Olympus, Texas: A Novel
This spellbinding dysfunctional family saga set in small-town Texas puts a modern spin on Greek tragedy, full of fistfights and firearms. Everyone knows everyone else’s business in the fictional town of Olympus, especially when it comes to the notorious Briscoe family. The clan is “a walking collection of deadly sins,” and due to patriarch Peter’s philandering, his children populate several households in town. When prodigal son March returns home after a years-long exile imposed after sleeping with his sister-in- law, he sets a devastating chain of events in motion. Though the story spans a mere six days, several lifetimes’ worth of secrets are revealed in that time, and the ensuing consequences to the family and their town are irrevocable. I devoured this. Content warnings apply. For fans of Lauren Groff’s Fates and Furies and Ann Patchett’s Commonwealth.

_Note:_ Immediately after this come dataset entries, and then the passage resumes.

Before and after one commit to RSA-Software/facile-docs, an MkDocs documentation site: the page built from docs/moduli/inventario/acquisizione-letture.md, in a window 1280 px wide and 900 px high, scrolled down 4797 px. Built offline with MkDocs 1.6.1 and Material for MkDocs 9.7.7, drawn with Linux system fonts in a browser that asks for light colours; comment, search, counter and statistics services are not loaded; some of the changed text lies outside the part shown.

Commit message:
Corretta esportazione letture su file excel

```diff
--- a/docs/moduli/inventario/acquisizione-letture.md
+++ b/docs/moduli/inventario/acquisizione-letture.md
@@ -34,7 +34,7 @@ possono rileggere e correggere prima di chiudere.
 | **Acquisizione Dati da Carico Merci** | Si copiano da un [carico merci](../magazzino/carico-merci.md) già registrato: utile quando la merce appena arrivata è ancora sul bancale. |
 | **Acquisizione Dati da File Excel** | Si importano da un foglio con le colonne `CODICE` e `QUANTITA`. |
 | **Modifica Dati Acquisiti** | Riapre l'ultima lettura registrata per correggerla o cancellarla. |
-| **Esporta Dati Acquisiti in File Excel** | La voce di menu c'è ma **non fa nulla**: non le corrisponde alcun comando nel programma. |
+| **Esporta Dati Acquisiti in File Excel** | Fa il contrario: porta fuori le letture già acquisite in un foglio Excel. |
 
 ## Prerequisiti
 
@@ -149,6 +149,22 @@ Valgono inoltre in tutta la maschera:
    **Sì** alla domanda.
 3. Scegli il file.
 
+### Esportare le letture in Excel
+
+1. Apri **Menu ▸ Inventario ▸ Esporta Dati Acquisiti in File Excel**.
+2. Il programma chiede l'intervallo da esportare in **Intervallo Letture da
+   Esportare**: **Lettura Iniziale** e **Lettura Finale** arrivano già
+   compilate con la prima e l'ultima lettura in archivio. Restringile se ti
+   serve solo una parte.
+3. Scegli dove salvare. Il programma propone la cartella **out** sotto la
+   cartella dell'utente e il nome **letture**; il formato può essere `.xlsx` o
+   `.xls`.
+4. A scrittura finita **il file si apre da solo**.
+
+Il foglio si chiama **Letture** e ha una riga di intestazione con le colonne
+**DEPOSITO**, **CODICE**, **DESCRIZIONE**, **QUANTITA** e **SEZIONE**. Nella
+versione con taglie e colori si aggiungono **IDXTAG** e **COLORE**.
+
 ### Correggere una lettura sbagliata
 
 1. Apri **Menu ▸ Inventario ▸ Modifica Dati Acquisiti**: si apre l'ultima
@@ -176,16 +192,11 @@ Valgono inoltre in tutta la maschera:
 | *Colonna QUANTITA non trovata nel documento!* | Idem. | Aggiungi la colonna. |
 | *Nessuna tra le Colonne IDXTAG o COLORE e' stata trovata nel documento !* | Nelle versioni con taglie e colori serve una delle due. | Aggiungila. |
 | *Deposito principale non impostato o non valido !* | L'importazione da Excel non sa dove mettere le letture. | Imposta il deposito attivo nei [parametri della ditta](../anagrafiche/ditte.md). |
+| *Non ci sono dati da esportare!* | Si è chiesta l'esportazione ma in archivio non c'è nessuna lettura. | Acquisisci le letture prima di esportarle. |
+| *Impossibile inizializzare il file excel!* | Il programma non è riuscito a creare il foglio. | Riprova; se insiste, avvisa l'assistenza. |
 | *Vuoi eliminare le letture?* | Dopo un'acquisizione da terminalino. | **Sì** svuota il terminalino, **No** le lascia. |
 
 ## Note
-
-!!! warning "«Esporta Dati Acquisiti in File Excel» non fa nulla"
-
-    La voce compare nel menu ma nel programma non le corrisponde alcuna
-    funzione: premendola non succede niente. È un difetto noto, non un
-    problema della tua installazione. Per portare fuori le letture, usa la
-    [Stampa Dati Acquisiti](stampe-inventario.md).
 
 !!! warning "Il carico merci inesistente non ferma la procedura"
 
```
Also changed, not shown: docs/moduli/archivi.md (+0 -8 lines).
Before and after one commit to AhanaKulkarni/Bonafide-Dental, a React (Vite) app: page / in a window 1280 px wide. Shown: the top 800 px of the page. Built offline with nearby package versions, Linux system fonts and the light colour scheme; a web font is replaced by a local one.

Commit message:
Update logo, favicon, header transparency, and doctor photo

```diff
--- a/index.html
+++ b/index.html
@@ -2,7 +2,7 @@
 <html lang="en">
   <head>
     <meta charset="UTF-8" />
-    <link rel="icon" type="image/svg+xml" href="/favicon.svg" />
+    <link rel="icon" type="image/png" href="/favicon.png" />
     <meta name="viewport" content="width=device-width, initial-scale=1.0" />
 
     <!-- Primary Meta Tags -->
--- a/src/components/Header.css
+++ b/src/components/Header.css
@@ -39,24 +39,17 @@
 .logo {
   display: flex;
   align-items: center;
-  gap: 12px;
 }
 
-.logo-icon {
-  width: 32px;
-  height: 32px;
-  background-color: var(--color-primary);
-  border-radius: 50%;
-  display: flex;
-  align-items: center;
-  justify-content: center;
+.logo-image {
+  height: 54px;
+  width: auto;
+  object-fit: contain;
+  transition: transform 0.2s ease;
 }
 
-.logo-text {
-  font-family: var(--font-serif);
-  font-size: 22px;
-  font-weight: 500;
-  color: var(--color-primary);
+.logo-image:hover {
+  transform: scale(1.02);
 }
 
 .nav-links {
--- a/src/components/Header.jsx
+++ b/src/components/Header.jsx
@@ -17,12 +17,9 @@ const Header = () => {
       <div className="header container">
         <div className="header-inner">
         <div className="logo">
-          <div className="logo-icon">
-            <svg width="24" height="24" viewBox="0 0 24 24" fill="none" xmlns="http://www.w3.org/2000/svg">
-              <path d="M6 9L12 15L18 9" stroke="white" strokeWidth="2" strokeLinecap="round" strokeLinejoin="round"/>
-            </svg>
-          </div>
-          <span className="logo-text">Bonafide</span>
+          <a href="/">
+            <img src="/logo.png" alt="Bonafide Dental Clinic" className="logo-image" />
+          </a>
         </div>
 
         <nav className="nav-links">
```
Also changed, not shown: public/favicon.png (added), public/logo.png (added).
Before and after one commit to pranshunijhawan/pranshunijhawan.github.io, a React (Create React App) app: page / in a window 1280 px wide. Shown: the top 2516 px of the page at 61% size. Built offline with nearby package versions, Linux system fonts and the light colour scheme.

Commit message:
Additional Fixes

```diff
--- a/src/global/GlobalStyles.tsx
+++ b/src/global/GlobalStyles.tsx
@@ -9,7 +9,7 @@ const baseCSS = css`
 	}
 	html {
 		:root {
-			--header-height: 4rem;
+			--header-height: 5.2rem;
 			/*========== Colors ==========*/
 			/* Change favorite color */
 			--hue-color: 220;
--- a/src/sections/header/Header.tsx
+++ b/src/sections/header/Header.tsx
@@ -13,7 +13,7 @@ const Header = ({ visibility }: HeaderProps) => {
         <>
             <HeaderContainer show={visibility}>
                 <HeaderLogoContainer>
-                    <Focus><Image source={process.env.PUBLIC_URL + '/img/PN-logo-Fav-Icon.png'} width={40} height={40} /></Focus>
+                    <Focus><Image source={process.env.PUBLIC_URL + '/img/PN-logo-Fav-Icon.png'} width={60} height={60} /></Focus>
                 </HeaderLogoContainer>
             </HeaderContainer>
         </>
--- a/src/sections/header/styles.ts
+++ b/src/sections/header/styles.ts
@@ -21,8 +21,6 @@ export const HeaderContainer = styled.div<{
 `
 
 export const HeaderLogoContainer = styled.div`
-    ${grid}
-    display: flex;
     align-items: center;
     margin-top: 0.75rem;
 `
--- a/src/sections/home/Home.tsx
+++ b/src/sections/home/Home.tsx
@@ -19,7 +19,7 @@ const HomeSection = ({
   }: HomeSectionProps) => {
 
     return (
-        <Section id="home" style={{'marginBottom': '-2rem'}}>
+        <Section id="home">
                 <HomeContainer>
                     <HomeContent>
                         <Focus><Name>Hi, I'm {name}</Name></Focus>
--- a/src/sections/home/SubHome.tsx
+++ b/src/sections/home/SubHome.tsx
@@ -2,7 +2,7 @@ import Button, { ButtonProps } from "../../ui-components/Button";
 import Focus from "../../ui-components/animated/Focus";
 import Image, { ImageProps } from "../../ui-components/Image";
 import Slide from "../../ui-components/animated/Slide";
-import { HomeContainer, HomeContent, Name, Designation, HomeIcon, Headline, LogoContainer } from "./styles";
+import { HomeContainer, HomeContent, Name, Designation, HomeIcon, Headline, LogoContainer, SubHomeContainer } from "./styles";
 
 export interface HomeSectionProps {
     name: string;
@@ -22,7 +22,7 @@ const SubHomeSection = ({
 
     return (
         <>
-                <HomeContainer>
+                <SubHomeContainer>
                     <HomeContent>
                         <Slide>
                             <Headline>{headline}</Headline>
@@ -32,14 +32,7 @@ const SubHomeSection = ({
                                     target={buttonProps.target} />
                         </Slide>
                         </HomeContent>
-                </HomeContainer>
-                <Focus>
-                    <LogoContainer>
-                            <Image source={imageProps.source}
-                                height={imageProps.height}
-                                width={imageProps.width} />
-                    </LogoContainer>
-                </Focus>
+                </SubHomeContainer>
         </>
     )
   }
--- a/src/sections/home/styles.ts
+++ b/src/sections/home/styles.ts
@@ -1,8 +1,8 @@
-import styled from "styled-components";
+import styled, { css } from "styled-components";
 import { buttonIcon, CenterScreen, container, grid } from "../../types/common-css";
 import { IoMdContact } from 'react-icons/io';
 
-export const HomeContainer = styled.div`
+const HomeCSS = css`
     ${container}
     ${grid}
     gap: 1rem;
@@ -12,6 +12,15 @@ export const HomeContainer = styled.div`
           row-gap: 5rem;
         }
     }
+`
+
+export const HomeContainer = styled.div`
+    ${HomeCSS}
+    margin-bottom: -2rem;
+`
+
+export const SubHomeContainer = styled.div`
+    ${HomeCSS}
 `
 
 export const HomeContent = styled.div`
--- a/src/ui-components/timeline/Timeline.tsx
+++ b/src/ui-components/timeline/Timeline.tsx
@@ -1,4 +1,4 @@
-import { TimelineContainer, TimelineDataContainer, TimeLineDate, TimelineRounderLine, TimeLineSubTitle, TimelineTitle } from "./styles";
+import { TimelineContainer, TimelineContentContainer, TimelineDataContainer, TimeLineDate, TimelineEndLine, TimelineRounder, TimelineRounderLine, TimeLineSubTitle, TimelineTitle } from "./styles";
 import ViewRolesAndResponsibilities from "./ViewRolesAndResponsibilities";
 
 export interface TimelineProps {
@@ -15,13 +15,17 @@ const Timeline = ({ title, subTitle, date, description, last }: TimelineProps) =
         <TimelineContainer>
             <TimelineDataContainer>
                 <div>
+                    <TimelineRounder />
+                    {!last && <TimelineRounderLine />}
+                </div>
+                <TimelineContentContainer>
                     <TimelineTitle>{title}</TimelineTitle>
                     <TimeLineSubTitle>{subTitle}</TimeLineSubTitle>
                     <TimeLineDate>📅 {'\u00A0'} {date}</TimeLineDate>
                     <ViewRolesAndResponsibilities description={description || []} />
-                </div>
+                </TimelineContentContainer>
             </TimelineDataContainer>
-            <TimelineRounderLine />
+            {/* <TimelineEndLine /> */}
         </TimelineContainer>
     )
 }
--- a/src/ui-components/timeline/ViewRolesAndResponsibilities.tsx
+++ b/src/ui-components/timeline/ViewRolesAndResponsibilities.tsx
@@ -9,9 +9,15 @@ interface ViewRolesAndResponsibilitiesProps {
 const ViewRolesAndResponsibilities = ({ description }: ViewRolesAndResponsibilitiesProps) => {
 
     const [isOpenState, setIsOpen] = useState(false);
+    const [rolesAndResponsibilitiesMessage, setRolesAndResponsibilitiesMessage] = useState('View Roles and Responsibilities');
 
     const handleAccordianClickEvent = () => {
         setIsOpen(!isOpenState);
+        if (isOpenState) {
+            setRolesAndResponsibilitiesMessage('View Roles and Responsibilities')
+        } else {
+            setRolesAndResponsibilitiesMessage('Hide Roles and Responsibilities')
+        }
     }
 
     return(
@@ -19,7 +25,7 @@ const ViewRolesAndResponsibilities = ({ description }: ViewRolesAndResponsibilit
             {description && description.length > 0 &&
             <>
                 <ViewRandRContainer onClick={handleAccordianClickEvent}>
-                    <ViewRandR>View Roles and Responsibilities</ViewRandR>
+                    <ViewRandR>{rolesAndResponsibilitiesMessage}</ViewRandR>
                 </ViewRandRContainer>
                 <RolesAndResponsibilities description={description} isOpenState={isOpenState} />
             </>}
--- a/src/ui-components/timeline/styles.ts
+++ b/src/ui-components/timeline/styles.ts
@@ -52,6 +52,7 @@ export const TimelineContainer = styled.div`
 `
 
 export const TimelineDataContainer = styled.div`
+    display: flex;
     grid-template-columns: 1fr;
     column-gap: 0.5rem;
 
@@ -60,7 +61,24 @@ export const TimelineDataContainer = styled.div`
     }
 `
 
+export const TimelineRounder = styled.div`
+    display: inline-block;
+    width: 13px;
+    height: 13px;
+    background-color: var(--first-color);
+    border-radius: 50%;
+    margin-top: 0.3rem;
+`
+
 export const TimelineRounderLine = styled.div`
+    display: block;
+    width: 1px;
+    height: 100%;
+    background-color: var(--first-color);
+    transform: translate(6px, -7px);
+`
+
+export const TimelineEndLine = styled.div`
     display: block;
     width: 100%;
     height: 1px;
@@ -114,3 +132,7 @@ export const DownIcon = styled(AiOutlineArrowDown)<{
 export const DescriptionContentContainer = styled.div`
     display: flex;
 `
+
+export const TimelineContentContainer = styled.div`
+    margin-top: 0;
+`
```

*A GOOD MORNING AMERICA Book Club Pick!*
“The Iliad meets Friday Night Lights in this muscular, captivating debut.” —Oprah Daily
“Wildly entertaining.” —Richard Russo, Pulitzer Prize-winning author of Empire Falls
A bighearted debut with technicolor characters, plenty of Texas swagger, and a powder keg of a plot in which marriages struggle, rivalries flare, and secrets explode, all with a clever wink toward classical mythology.
The Briscoe family is once again the talk of their small town when March returns to East Texas two years after he was caught having an affair with his brother’s wife. His mother, June, hardly welcomes him back with open arms. Her husband’s own past affairs have made her tired of being the long-suffering spouse. Is it, perhaps, time for a change? Within days of March’s arrival, someone is dead, marriages are upended, and even the strongest of alliances are shattered. In the end, the ties that hold them together might be exactly what drag them all down.
An expansive tour de force, Olympus, Texas cleverly weaves elements of classical mythology into a thoroughly modern family saga, rich in drama and psychological complexity. After all, at some point, don’t we all wonder: What good is this destructive force we call love?